Oakland Community Organizer Offers Perspective On Reimagining Public Safety In Hawaiʻi
The fatal police shootings of Lindani Myeni and Iremamber Sykap are prompting community conversations around reimagining public safety in Hawaiʻi.
What do we really want our police officers to be doing? And does that make our communities safer?
One community organizer involved in police reform efforts in Oakland recently offered some perspective on those questions to an audience in Hawaiʻi.
Community safety and police reform consultant Liam Chinn helped spearhead major changes to policing in Oakland as a member of the city’s Reimagining Public Safety Task Force.
"Our central mandate was to figure out, really, what do we want police to be doing?" Chinn said. "What functions do we believe require a gun and a badge? Does it require a gun and a badge to issue someone a speeding ticket? Does it require a gun and badge to give someone a parking ticket? So let’s start looking at what do we really need not just policing but in particular armed policing?"
The task force learned that community members did want police to deal with violent crimes, which have spiked nationwide under the pandemic. But Chinn said violent crimes were rare.
"Four percent of 911 calls relate to violent crime," Chinn said. "So let me just say it another way – 96% of calls typically don’t involve violent crimes.
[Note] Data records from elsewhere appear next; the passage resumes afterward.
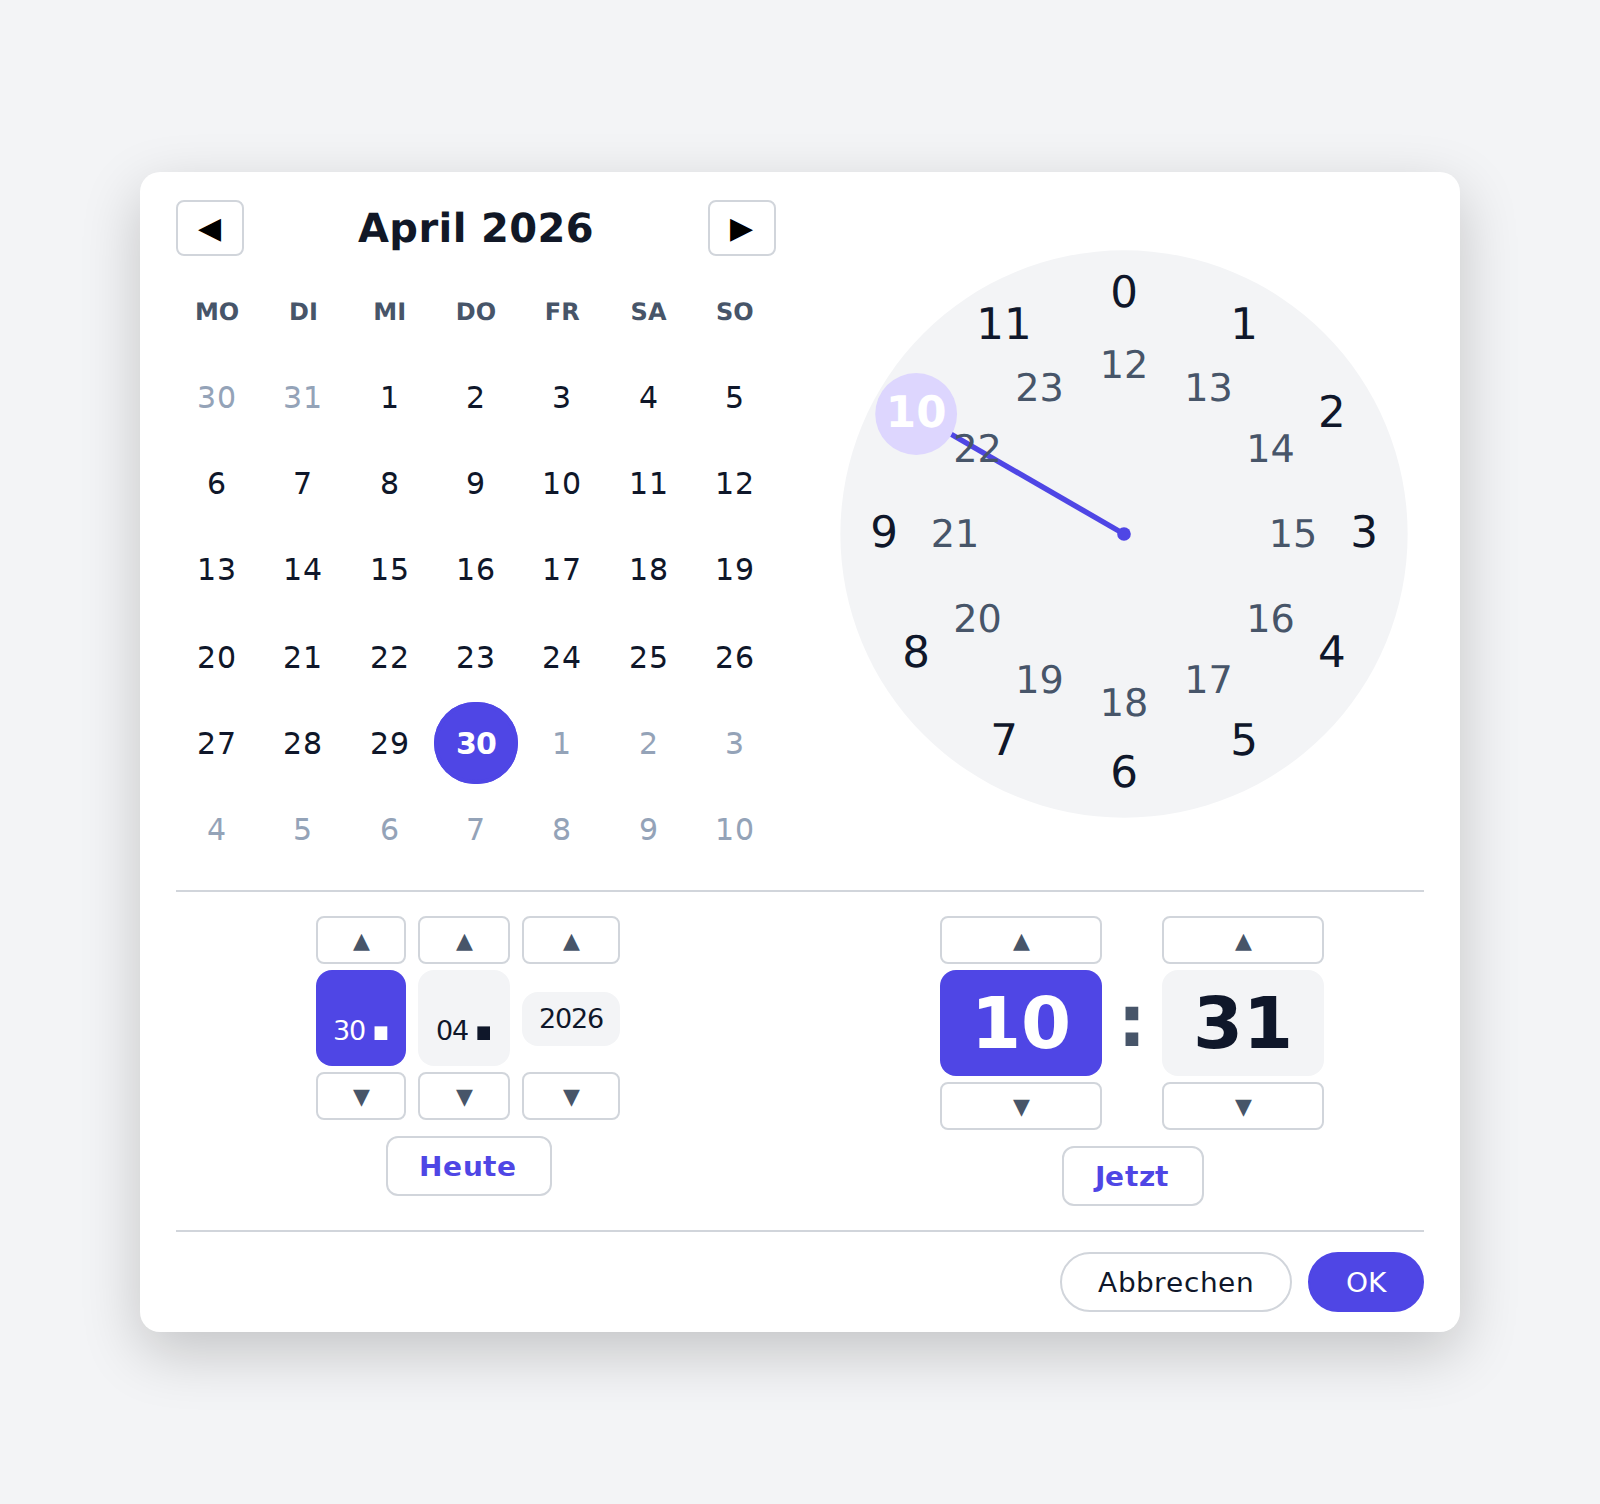
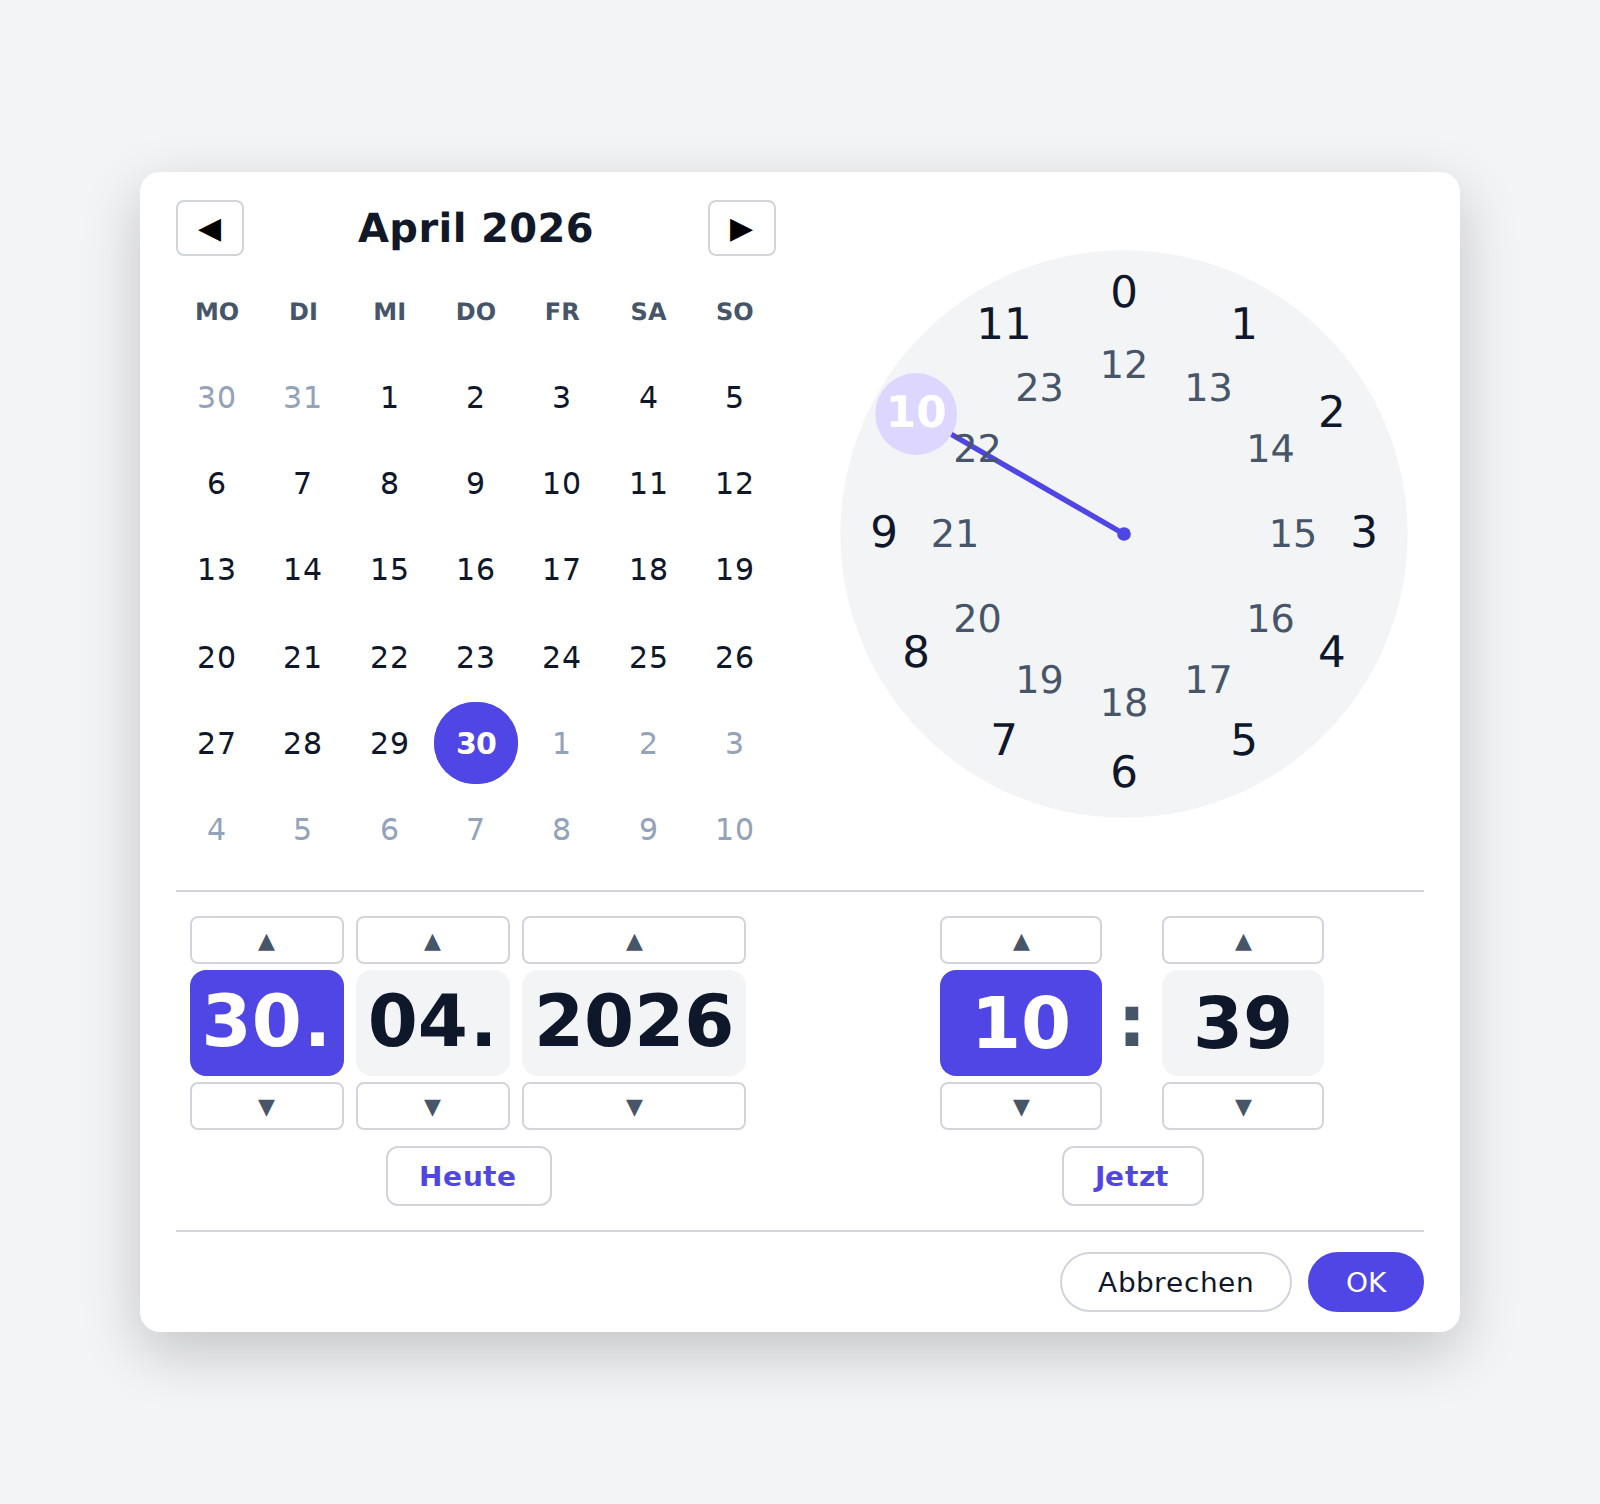
fix(css): make .dtp-num-input self-sufficient, drop host-app dependency
The component CSS for the day / month / year numeric inputs assumed a
global `input { font: inherit }` reset existed in the host app
(an inline comment even named the assumption explicitly). Standalone
that reset isn't there, so the input fell back to the browser's
default ~13 px UA font while the surrounding label / suffix used
.dtp-num-box's clamp(28 px, …, 38 px). Net result: tiny digits
sandwiched between huge "." separators, chips squashed to half size.

Adding `font: inherit` directly on .dtp-popup .dtp-num-input forces
the input to pick up the parent .dtp-num-box's font-size + family +
weight regardless of the host page. The component now renders
correctly whether it's embedded in the Ratenverabreichung shell or
opened as a standalone HTML.

font-variant-numeric still set explicitly because it isn't covered by
the `font` shorthand.

Demo screenshot refreshed.

Changed region(s): [[0.0938, 0.625, 0.4688, 0.8125], [0.7812, 0.6562, 0.8125, 0.7188]]

diff --git a/index.html b/index.html
@@ -270,9 +270,12 @@
 }
 
 .dtp-popup .dtp-num-input {
-  /* font-* (family/size/weight/line-height) inherited via the global
-     `input { font: inherit }` rule. font-variant-numeric is not part of
-     the `font` shorthand, so it must be set explicitly. */
+  /* font-* (family/size/weight/line-height) come from the .dtp-num-box
+     parent. We force inheritance here so the component works whether or
+     not the host app has a global `input { font: inherit }` reset.
+     font-variant-numeric is not part of the `font` shorthand, so it
+     must be set explicitly. */
+  font: inherit;
   font-variant-numeric: tabular-nums;
   color: inherit;
   background: transparent;

diff --git a/src/DateTimePicker.css b/src/DateTimePicker.css
@@ -263,9 +263,12 @@
 }
 
 .dtp-popup .dtp-num-input {
-  /* font-* (family/size/weight/line-height) inherited via the global
-     `input { font: inherit }` rule. font-variant-numeric is not part of
-     the `font` shorthand, so it must be set explicitly. */
+  /* font-* (family/size/weight/line-height) come from the .dtp-num-box
+     parent. We force inheritance here so the component works whether or
+     not the host app has a global `input { font: inherit }` reset.
+     font-variant-numeric is not part of the `font` shorthand, so it
+     must be set explicitly. */
+  font: inherit;
   font-variant-numeric: tabular-nums;
   color: inherit;
   background: transparent;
There’s an amazing study done by some folks at a group called AH Datalytics that looked at how police spent their time across different cities and found out just the same."
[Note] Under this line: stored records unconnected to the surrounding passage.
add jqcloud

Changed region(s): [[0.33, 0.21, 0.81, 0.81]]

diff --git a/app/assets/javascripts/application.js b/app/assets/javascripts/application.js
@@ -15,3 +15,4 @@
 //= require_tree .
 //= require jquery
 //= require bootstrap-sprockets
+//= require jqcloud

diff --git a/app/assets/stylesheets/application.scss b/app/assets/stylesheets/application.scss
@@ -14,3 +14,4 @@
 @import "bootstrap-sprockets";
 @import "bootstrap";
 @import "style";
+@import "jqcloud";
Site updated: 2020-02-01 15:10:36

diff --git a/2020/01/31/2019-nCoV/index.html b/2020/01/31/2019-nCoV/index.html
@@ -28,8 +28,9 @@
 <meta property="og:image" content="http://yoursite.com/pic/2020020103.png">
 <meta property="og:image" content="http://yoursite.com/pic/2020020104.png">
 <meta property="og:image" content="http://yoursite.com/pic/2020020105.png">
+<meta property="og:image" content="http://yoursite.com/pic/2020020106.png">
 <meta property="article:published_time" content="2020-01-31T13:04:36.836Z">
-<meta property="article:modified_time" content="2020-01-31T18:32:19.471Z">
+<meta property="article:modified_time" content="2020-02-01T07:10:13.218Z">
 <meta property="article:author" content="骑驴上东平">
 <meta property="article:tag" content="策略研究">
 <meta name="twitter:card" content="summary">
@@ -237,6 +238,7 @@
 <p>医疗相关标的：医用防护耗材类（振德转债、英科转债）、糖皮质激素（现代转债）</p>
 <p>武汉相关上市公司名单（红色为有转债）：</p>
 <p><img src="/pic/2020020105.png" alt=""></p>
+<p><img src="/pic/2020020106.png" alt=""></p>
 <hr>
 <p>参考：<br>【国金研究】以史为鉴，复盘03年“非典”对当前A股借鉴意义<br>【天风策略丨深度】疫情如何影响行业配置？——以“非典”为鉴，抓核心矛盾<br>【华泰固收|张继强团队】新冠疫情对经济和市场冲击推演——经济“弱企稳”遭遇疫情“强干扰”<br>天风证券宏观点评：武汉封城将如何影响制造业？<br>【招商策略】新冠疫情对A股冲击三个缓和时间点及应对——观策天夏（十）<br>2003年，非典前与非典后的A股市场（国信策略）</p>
Over the course of nine months, the Oakland task force came up with 88 recommendations – all of which the City Council adopted, much to Chinn’s surprise.
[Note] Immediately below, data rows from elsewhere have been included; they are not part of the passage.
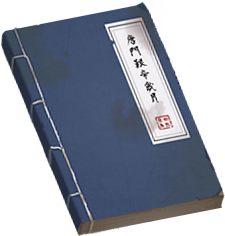
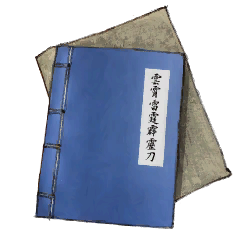
更新雲霄雷霆霹靂刀、雲裳劍法

diff --git a/docs/system/books/book_2302.md b/docs/system/books/book_2302.md
@@ -12,16 +12,16 @@ tags:
 
 # {{ $frontmatter.title }}
 
-<BookItemIcon :size="`medium`" :needLink="false" :no="2302"></BookItemIcon>
+<div style="max-width:1020px">
+<BookItemIcon :size="`medium`" :needLink="false" :no="2302" :style="'float: right;'"></BookItemIcon>
 
-點蒼派萬里挑一的弟子，能破格進入劍廬三日，參悟點蒼劍聖留在劍廬中的三式劍意。三招劍意各有奧義，<br>
-無分高下，得一足以獨步江湖，但是十之有九，住上十天半個月都一無所獲。
+點蒼派萬里挑一的弟子，能破格進入劍廬三日，參悟點蒼劍聖留在劍廬中的三式劍意。三招劍意各有奧義，無分高下，得一足以獨步江湖，但是十之有九，住上十天半個月都一無所獲。
 <br><br>
-葉雲裳好奇心使然，偷溜進去玩，片刻就被人提了出來。她雖不會武功，但是聰明絕頂，而又不落窠臼，<br>
-僅那片刻，就若有所悟，只是年紀太小，迷迷糊糊。今日訣別，才識離愁滋味，往事湧現心頭，豁然頓悟，<br>寫就此招。
+葉雲裳好奇心使然，偷溜進去玩，片刻就被人提了出來。她雖不會武功，但是聰明絕頂，而又不落窠臼，僅那片刻，就若有所悟，只是年紀太小，迷迷糊糊。今日訣別，才識離愁滋味，往事湧現心頭，豁然頓悟，寫就此招。
 <br><br>
 雖只一式，卻殘念無窮，此劍即為劍聖第四極招－－「魂遊故里芳盈袖，春啼曉，莫挽留」。
 <br clear="all" />
+</div>
 
 ## 效果
 
@@ -41,16 +41,16 @@ tags:
     </tr>
     <tr>
         <td>效果</td>
-        <td>刀劍+1</td>
-        <td>刀劍+2</td>
-        <td>刀劍+2</td>
-        <td>刀劍+3</td>
-        <td>刀劍+4<br>點蒼快劍LV1</td>
-        <td>刀劍+5<br>點蒼快劍LV1</td>
-        <td>刀劍+6<br>點蒼快劍LV1</td>
-        <td>刀劍+6<br>點蒼快劍LV1</td>
-        <td>刀劍+7<br>點蒼快劍LV1</td>
-        <td>刀劍+8<br>點蒼快劍LV2</td>
+        <td>刀劍1</td>
+        <td>刀劍2</td>
+        <td>刀劍2</td>
+        <td>刀劍3</td>
+        <td>刀劍4<br>點蒼快劍LV1</td>
+        <td>刀劍5<br>點蒼快劍LV1</td>
+        <td>刀劍6<br>點蒼快劍LV1</td>
+        <td>刀劍6<br>點蒼快劍LV1</td>
+        <td>刀劍7<br>點蒼快劍LV1</td>
+        <td>刀劍8<br>點蒼快劍LV2</td>
     </tr>
     <tr>
         <td>武學點</td>
@@ -72,7 +72,3 @@ tags:
 ## 獲得方式
 
 - 三年一月上旬－葉家辭別(葉雲裳好感>5★贈與)
-
-## 備註
-
-- 圖片是同舟劍法，應該是替代用圖(v1.0.3131)

diff --git a/docs/system/books/book_2000.md b/docs/system/books/book_2000.md
@@ -11,9 +11,11 @@ tags:
 
 # {{ $frontmatter.title }}
 
-<BookItemIcon :size="`medium`" :needLink="false" :no="2000"></BookItemIcon>
-
-雲霄雷霆霹靂刀
+<div style="max-width:822px">
+<BookItemIcon :size="`medium`" :needLink="false" :no="2000" :style="'float: right;'"></BookItemIcon>
+創自前朝大俠雷霑，命名霸氣，招術亦絲毫不含糊，招招大開大闊，好似真有九天之雷劈落的氣勢，出刀之際，還要搭配聲嘶力竭的大喝，轟破敵人護體氣勁。
+<br clear="all" />
+</div>
 
 ## 效果
 
@@ -67,7 +69,3 @@ tags:
 
 - 三年四月上旬－四師兄買物($2000)
 - 千面人事件－選外門弟子，聊到龍湘時說龍湘呆(性情≧60)
-
-## 附註
-
-- 圖片是趙活的日記，應該是替代用圖(v1.0.3131)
"It's a blueprint for the rest of the United States," Chinn said. "What does it look like if you were to cut the police budget by 50 percent and to redirect that money into alternatives to policing and investments in root causes – job placement, stable housing, programs for youth, things that we know data proves actually reduced crime and violence."
Chinn said the city prioritized 12 of the task force’s recommendations for implementation this year, but a budget shortfall could complicate those goals.